Here Washington is said to have re- ceived his commission as a Major in the Colonial Army.
In 1774 when affairs began to come to boiling point in America, the Fairfax County Committee of Safety was organ- ized with both Carlyle and Dalton as members."^ It is safe to assume that the same room used for the British war ^ See article in October number of this magazine. According to family tradition the first James Franklin was a brother of Benjamin Franklin.
The Dining-Room Around the mahogany in^ this room g hered governors, generals, admirals, colonels, majors, ministers, and laymen, Virginia beauties of the olden days, and Maryland belles come across the river for Birth Night balls, and around the table here has been discussed the growth of this great nation of ours, with its tremendous and absolutely unlooked for development, through a hundred and sixty-five years, and here now one may drop in for a cup of tea, and a chance to think over the changes these old walls have seen.
Here the young aides of Braddock's armies azvaited the young ladies of Belhaven ere they marched away to their defeat in the western wilderness. John Carlyle), writes, ''An- other landmark of old Alexandria is the house on Fairfax street, occupied for a time, through the courtesy of its owner, Major John Carlyle, by the British gen- eral Braddock, and since popularly known as 'Braddock's Headquarters.' This square and substantial stone abode, where the chief scene of the 'Belhaven Tales' is placed, once surrounded by a lawn stretching to the river-bank, is full of associations with colonial days. Washington who drove up from Mount Vernon to 'dine and lie' at Alexandria.
.:; Er^ lli^F'ini^i M99, V,ri T/ PUBLIC LIBRAR Digitized by tine Internet Arcliive in 2012 Iittp://arcliive.org/details/dauglitersofameriv50daug Daughters of the American Revolution magazine CONTENTS FOR JANUARY, 1917 PAGE. Carlyle himself kept up his interest in local affairs and when the contractor for the construction of Christ Church de- faulted, he took up the work and carried it to a successful conclusion.
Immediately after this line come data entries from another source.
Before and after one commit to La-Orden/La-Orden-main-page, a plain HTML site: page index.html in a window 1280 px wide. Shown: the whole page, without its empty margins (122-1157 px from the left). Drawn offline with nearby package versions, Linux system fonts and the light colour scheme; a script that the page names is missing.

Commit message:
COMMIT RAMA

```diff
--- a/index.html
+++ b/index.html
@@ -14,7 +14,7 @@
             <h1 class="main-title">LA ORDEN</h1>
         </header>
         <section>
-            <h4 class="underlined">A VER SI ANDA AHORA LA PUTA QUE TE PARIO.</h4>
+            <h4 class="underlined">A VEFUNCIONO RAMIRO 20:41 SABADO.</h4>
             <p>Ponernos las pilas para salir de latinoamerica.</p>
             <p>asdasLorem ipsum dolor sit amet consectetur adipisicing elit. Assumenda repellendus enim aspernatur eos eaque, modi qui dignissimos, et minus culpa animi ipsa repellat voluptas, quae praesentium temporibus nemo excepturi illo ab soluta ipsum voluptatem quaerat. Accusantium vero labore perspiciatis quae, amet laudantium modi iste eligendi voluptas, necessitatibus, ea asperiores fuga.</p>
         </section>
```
James Franklin of Bos- ton and wife Jane had a son James who m Jane Endaly, and had a son, Henry, my grand- father, who m Martha Jeffries.
The next two decades brought great changes in the house as they passed. Sarah Fairfax Carlyle died in 1761 at the birth of her second daughter, and Major Carlyle married in a few years Miss Sybil West, who gave a son, George William Carlyle, born in 1765, to the cause of liberty, for at the battle of Eutaw Springs in September, 1781, the lad of 16 lost his life together with half of the corps to which he be- longed, Light Horse Harry Lee's Legion.
The group of ladies in the paneled parlor gather, splendid in trains carried over the arm, lappets and pinners of antique mechlin, powdered locks and superincumbent feathers.
They laugh and chatter, rally the general as to who shall first claim him as her partner in the dance, and sip their coffee from cups of jasper spode.
The writer retains, to- gether with a bit of puce brocade flow- ered in crimson, green and tarnished sil- ver, representing the glories of Mrs.